Louise Dickinson and Jeffrey Klein wanted a place to farm.
They found it — an overgrown apple orchard in Rotterdam Junction where they could make cider, breed sheep, raise chickens, bake pies and build a new life together.
The property had a lot to offer, and it came with something they weren’t looking for: a long-dormant country store.
It was an opportunity Dickinson and Klein embraced, reopening the store as The Hungry Chicken Country Store and transforming it into a cozy community hub known for mouthwatering breakfast sandwiches and tasty wares such as jams, ice cream, pickles and fudge. Perhaps best of all is the cider, pressed from their own apples and sold in the fall.
“The store was here,” Dickinson recalled, when I asked her which came first, the idea of running a country store, or the store itself. “We said, ‘Let’s go for it.’”
I’ve been meaning to visit The Hungry Chicken since late last year, when I met Klein and learned of his plans to start making and selling hard cider.

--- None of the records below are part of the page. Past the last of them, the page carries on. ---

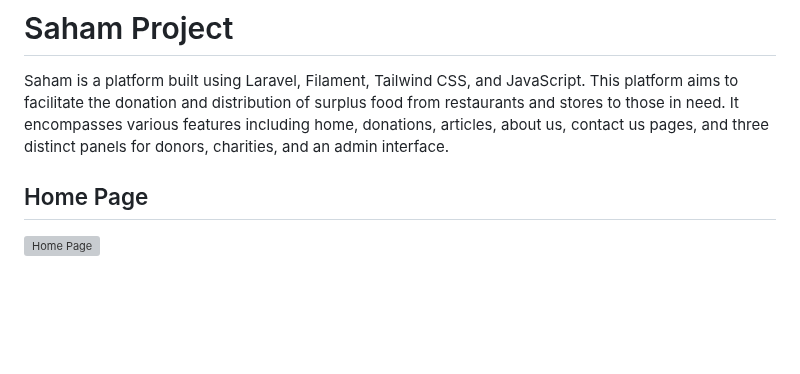
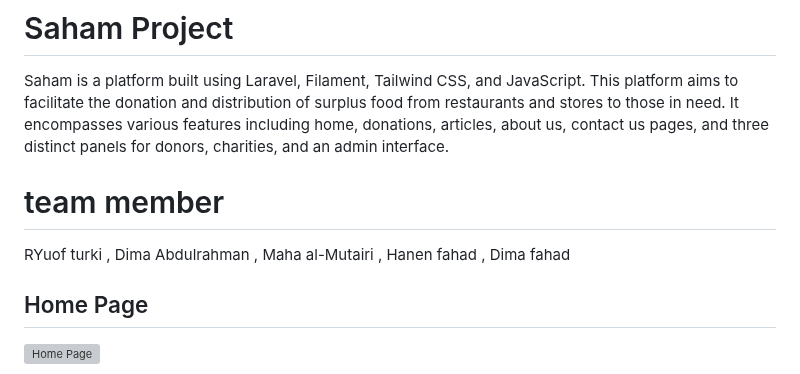
Before and after one commit to sahem-team/sahim, a Markdown page: README.md, the part around the change. Drawn GitHub-style; blank space fills up the shorter version; grey boxes are pictures that could not be loaded.

```diff
--- a/README.md
+++ b/README.md
@@ -2,7 +2,8 @@
 
 Saham is a platform built using Laravel, Filament, Tailwind CSS, and JavaScript. This platform aims to facilitate the donation and distribution of surplus food from restaurants and stores to those in need. It encompasses various features including home, donations, articles, about us, contact us pages, and three distinct panels for donors, charities, and an admin interface.
 
-
+# team member
+RYuof turki , Dima Abdulrahman , Maha al-Mutairi , Hanen fahad , Dima fahad
 ## Home Page
 ![Home Page](public/assets/HomePage.png)
 ## Admin Panel
```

Since then, I’ve passed the store numerous times while driving on Route 5S, but never made time to stop until Monday, after learning of the terrible fire that killed seven of Dickinson and Klein’s sheep and destroyed three outbuildings, including their cidery, last Thursday night.
“We had 25 gallons of hard cider just about ready to bottle,” Dickinson said, during our chat on her porch.
The fire was a bad break for a small, local business with a loyal following and plans to expand – plans that are now on hold, as Klein and Dickinson assess the extent of the damage and the cost of restoring what was lost.
Right now, the best thing those who wish to help Klein and Dickinson can do is shop at The Hungry Chicken. The store, within spitting distance of the Erie Canalway Trail, has seen an influx of new customers since the blaze.
That support shows a close-knit community pulling together to assist neighbors in need.
“It’s been incredibly overwhelming and heartwarming,” she said. “People have definitely responded. I want to thank all the firefighters, and the person who called 911.”
If the pandemic has served as a large-scale reminder of the value of shopping local, smaller crises such as the fire at The Hungry Chicken teach a similar lesson about the importance of investing in the entrepreneurs in our own backyard.
“We’re still working to make a profit,” Dickinson said. “Part of our commitment is to have the store for the community.”
The Hungry Chicken is a gem — a warm, lively, old-fashioned store that specializes in food and crafts from upstate New York, though you can find bottles of Coke and cans of seltzer water in the coolers. Some of the food, such as the pies, is made on site. Other items, such as the maple syrup from Maple Milk Farm in Cambridge, is produced elsewhere, by other small businesses.
“There’s so much negativity going on in the world, and what I’ve noticed is that when people come into the store is that they’re happy to be there,” Dickinson said.
Dickinson, 55, and Klein, 66, purchased their farm in 2016, and opened The Hungry Chicken in 2017. They were married under an apple tree, with their first two sheep, Laverne and Shirley, who both died in the fire, looking on.
Last year, Dickinson, a mechanical engineer, retired from her full-time job at General Electric to focus on making hard cider. Klein brings farming experience to the enterprise — from 1995 to 2001, he ran an organic farm in the Albany County town of Westerlo.
“I always wanted a farm,” Klein said.
Klein and Dickinson are still reeling from the fire, which brought some of their dreams to a sudden halt.
From our vantage point on the porch, we could see the charred remains of their outbuildings, as well as the apple orchard and a greenhouse where the couple hope to grow their own produce to sell, a new endeavor.
Ernie, the sole surviving sheep, paced in the distance.
It was nice to see, and hopefully a harbinger of better days to come.
Reach Sara Foss at [email protected] Opinions expressed here are her own and not necessarily the newspaper’s.